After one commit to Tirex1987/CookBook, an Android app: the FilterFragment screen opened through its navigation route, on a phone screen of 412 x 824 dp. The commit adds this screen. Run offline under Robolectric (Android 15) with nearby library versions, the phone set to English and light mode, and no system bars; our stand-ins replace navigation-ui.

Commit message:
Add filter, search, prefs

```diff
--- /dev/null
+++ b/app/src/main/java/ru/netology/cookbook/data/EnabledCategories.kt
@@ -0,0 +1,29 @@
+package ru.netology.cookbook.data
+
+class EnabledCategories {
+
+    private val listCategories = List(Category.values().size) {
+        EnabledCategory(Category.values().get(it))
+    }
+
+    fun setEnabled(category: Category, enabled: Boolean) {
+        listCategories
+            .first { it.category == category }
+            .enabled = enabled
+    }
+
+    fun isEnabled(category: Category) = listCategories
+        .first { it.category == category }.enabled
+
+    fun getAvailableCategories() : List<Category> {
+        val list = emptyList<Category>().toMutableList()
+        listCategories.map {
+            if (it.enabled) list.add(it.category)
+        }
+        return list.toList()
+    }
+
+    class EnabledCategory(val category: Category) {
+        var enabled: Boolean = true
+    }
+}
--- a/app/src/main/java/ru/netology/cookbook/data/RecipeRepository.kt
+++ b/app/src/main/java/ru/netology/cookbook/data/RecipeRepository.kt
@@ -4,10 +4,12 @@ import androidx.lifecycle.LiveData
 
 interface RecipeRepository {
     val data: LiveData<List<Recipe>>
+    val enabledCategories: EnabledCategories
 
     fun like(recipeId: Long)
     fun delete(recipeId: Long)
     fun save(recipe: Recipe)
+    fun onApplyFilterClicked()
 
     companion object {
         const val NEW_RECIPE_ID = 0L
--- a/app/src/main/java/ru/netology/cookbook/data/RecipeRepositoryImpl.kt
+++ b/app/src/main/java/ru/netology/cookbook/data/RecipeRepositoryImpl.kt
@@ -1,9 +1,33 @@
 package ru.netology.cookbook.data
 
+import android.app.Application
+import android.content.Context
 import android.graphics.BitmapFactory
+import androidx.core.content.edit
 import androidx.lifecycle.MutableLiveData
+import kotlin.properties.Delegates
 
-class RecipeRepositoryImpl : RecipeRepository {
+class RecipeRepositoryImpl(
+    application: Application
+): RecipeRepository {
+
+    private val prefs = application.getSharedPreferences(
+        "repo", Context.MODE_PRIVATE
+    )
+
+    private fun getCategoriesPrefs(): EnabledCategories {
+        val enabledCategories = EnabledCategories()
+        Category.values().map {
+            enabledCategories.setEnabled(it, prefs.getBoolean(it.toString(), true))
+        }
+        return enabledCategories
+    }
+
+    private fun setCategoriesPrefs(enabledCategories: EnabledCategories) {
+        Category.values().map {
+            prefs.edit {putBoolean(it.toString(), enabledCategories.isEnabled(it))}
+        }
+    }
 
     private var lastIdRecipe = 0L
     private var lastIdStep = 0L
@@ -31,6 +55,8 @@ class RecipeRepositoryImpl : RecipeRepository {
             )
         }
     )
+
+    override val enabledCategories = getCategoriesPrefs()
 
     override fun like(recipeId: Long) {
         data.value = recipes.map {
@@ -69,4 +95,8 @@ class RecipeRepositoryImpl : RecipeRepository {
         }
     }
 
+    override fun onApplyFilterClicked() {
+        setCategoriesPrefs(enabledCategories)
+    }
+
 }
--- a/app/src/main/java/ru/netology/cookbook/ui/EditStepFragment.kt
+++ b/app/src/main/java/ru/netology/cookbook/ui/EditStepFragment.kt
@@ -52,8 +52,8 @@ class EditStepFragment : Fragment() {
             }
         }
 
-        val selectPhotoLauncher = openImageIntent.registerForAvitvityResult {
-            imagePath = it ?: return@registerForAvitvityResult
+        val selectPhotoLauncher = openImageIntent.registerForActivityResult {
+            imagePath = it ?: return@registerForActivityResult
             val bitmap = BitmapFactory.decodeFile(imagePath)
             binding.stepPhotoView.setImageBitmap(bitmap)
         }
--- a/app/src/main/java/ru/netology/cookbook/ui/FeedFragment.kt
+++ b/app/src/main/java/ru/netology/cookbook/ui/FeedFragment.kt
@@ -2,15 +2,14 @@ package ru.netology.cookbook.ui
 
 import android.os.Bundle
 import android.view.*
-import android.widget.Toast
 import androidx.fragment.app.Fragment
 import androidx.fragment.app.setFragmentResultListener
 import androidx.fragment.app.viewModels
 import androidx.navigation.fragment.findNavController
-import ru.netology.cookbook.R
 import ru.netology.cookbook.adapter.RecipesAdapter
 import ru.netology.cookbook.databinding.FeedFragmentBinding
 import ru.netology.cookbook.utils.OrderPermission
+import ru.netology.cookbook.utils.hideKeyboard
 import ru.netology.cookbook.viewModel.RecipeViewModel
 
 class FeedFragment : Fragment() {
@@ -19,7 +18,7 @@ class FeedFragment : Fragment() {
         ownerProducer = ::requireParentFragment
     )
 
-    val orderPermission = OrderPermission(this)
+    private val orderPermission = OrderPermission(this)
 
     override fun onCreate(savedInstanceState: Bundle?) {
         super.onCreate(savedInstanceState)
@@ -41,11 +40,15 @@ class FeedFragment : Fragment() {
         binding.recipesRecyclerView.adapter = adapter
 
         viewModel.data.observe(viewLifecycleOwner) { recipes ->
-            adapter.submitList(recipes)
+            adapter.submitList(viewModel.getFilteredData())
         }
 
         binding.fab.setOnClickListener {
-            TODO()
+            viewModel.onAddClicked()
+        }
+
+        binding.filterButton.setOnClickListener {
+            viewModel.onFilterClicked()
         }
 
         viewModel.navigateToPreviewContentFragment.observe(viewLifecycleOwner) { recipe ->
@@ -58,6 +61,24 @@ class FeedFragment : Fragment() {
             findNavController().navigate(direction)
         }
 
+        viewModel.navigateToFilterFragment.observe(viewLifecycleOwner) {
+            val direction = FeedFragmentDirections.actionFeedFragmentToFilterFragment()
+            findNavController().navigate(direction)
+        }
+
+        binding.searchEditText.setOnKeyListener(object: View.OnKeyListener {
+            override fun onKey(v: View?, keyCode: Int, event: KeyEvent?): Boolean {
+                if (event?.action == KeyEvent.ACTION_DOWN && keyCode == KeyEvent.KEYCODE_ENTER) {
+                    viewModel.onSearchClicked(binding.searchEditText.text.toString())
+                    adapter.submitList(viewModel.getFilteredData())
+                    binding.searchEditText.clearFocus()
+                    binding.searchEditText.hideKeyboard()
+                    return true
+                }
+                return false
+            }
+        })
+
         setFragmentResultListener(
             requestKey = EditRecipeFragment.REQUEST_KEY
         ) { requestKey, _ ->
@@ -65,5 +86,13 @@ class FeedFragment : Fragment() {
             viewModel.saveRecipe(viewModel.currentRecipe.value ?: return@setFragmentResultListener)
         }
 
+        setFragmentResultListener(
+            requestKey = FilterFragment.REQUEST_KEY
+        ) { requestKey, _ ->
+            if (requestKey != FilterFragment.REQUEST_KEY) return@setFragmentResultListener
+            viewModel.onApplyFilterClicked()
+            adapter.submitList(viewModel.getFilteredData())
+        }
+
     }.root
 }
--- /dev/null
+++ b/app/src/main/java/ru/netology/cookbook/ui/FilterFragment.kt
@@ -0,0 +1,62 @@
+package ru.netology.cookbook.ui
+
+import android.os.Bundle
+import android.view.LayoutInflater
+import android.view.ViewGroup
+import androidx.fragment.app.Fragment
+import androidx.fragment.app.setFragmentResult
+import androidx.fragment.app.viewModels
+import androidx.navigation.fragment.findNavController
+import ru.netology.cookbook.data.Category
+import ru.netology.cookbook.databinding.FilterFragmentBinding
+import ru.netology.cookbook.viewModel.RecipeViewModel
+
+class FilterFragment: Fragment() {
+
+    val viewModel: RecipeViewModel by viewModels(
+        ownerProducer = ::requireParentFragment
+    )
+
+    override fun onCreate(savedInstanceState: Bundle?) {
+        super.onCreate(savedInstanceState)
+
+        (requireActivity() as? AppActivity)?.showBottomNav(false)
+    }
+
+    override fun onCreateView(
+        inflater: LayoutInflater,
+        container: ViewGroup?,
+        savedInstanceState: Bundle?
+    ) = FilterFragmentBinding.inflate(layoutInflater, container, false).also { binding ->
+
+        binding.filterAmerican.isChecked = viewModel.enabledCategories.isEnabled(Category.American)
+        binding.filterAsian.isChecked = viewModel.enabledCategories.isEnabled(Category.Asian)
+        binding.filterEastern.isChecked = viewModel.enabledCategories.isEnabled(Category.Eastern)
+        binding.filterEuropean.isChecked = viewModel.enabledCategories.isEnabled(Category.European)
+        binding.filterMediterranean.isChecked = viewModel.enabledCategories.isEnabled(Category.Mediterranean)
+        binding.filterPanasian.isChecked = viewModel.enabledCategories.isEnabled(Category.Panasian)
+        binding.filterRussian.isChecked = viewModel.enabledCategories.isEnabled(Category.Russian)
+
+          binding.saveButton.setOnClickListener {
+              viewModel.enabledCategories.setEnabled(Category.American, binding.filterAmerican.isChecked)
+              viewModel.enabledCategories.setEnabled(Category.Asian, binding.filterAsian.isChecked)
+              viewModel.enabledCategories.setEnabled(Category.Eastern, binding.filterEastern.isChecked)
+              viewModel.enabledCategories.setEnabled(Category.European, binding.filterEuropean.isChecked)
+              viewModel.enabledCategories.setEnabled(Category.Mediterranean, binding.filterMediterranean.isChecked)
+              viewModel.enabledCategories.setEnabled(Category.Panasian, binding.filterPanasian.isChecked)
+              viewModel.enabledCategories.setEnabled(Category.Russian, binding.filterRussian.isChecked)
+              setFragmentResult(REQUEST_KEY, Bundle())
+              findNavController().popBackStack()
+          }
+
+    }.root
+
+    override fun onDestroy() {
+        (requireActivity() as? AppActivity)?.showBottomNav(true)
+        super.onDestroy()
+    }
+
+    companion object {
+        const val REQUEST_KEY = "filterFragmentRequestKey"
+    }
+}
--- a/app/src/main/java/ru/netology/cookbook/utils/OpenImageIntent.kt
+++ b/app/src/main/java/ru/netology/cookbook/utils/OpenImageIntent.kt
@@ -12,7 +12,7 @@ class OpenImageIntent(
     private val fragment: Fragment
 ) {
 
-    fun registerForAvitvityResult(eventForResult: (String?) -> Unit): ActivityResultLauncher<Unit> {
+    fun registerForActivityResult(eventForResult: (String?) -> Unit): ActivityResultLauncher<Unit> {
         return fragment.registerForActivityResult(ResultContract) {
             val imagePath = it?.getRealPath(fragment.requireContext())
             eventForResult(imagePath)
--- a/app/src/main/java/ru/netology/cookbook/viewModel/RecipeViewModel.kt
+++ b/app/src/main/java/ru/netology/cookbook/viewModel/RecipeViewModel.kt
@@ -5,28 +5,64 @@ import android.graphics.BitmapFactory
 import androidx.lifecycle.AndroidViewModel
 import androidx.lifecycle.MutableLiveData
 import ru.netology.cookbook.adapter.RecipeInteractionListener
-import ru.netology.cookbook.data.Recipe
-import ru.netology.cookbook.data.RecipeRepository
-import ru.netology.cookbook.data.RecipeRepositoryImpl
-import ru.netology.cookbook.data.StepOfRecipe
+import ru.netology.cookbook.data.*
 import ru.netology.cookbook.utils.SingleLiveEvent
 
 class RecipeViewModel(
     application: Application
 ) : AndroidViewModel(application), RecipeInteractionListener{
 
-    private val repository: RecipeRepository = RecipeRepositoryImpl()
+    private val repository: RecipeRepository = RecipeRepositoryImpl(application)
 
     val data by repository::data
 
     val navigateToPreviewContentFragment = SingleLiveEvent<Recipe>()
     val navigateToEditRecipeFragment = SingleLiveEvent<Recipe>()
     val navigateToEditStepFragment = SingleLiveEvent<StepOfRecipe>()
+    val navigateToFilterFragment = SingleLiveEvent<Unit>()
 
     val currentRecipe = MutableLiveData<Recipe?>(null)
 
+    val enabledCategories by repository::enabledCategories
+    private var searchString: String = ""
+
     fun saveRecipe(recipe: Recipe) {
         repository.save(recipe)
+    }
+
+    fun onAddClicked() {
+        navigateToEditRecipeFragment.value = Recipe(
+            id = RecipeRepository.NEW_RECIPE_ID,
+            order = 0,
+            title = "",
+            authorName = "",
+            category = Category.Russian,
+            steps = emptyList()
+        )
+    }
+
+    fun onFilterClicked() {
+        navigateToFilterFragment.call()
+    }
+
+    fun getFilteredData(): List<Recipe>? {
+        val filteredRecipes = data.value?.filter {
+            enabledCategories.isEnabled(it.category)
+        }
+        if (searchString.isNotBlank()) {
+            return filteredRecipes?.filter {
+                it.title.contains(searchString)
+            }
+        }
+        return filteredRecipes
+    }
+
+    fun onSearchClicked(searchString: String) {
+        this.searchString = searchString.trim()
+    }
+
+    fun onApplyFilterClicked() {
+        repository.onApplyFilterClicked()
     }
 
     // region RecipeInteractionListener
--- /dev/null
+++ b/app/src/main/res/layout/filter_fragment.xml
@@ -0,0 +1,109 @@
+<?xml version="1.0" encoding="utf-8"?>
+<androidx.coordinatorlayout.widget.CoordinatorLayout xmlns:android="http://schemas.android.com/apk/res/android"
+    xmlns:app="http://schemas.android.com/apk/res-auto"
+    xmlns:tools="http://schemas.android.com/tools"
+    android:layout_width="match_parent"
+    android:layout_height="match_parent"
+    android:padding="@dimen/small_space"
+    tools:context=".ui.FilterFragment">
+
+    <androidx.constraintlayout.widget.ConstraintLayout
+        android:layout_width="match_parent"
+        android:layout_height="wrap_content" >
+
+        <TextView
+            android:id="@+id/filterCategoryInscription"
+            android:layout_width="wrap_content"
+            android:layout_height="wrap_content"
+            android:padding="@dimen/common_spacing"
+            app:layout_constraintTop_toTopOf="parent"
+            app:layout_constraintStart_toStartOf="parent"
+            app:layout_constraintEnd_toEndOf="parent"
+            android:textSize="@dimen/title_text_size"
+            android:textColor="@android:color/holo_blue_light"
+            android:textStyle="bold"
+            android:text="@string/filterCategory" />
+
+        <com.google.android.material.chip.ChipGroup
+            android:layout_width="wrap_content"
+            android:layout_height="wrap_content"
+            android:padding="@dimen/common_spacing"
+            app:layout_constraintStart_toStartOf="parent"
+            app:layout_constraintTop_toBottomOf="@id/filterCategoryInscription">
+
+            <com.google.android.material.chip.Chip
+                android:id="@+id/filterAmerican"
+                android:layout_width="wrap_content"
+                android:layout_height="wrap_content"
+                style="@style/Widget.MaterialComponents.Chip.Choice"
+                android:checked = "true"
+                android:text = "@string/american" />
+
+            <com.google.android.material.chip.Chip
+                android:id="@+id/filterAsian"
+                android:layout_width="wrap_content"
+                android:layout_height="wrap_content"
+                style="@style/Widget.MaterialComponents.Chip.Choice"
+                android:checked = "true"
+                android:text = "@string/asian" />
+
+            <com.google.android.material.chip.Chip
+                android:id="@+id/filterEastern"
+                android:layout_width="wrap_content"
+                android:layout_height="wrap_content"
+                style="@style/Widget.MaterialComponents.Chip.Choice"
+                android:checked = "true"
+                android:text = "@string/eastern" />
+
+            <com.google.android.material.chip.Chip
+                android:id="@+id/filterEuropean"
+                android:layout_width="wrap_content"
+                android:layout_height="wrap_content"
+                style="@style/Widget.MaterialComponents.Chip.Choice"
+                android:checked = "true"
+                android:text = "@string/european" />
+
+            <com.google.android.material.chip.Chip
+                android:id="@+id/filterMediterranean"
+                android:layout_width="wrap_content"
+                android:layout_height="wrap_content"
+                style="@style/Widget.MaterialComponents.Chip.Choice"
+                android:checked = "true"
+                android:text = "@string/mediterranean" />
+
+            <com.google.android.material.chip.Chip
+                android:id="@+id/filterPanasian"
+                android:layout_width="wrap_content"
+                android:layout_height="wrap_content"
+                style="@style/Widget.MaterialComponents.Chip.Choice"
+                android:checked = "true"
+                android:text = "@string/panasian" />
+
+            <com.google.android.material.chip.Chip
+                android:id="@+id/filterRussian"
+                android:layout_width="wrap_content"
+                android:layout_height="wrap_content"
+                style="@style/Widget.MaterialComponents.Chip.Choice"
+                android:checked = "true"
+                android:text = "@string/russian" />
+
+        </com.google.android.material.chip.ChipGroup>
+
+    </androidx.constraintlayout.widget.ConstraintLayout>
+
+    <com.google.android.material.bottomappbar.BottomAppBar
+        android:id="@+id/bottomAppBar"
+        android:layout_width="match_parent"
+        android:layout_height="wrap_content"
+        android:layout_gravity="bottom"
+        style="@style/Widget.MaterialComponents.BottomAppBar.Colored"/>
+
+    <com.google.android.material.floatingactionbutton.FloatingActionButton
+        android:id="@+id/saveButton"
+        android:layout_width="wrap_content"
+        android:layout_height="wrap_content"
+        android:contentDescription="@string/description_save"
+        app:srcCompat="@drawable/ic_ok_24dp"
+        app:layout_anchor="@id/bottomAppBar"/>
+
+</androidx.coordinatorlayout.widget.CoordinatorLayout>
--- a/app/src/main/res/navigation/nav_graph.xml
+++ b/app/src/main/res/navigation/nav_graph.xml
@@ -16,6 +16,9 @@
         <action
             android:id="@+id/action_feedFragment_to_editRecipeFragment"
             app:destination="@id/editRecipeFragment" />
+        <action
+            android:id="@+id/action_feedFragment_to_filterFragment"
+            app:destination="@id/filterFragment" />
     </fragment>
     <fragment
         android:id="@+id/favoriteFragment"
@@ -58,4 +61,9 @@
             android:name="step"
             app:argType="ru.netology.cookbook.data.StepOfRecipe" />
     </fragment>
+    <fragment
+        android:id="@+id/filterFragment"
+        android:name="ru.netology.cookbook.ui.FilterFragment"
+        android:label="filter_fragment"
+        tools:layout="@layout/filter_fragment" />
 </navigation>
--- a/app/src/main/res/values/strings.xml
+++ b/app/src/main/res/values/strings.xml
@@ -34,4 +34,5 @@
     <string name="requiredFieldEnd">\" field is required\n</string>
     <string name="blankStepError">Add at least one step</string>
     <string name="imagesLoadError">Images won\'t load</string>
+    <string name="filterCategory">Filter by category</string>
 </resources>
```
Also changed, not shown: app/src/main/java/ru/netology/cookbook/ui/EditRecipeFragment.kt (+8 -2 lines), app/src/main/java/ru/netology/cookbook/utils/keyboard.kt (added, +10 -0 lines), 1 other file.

▸ Task goal
All lines above in which the word "RecipeViewModel" occurs should be identified and copied.

▸ Response area
 import ru.netology.cookbook.viewModel.RecipeViewModel
+import ru.netology.cookbook.viewModel.RecipeViewModel
+    val viewModel: RecipeViewModel by viewModels(
--- a/app/src/main/java/ru/netology/cookbook/viewModel/RecipeViewModel.kt
+++ b/app/src/main/java/ru/netology/cookbook/viewModel/RecipeViewModel.kt
 class RecipeViewModel(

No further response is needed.